Problem details: Tally the lines in the material below that hold the string "notebook" and report the tally alone.

Information:
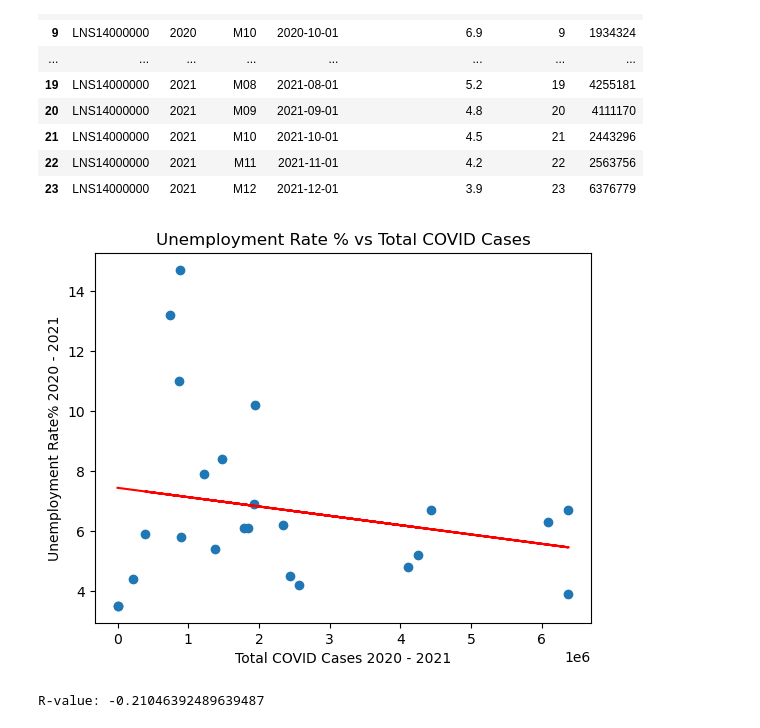
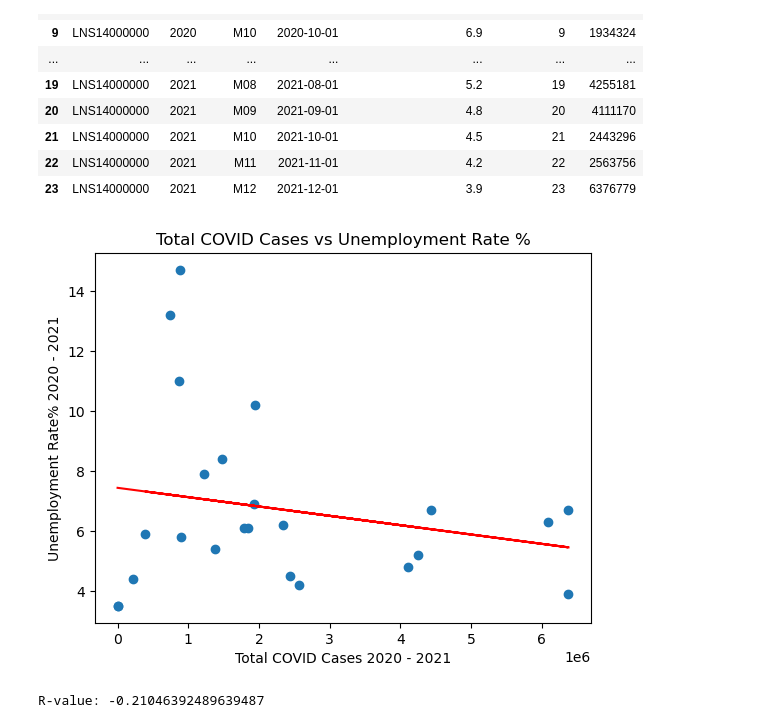
Before and after one commit to mike2463/Group-Project, a Jupyter notebook: Cleaned_Data/Code_Files/UR_Covid.ipynb, the cells around one changed output. Drawn from its saved outputs; the diff is of its cells as text; code cells hidden in the pictures.

Commit message:
Updated graph title

```diff
--- a/Cleaned_Data/Code_Files/UR_Covid.ipynb
+++ b/Cleaned_Data/Code_Files/UR_Covid.ipynb
@@ -92,9 +104,11 @@ def lregress(x_values, y_values, title, xlabel, ylabel, text_coordinates):
     plt.show()
     print('R-value:', rvalue)
 # %%
+#map and label axis
+
 x_values = UR_and_TCC["new_case"]
 y_values = UR_and_TCC["Unemployment Rate %"]
-lregress(x_values, y_values, 'Unemployment Rate % vs Total COVID Cases', 'Total COVID Cases 2020 - 2021', 'Unemployment Rate% 2020 - 2021', (10000000, 20))
+lregress(x_values, y_values, 'Total COVID Cases vs Unemployment Rate %', 'Total COVID Cases 2020 - 2021', 'Unemployment Rate% 2020 - 2021', (10000000, 20))
 # %% [output]
-[figure, old version]
+[figure, new version]
 R-value: -0.21046392489639487
```
Also changed, not shown: parts of 6 cells of this notebook, 1 other file.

Task solution: 2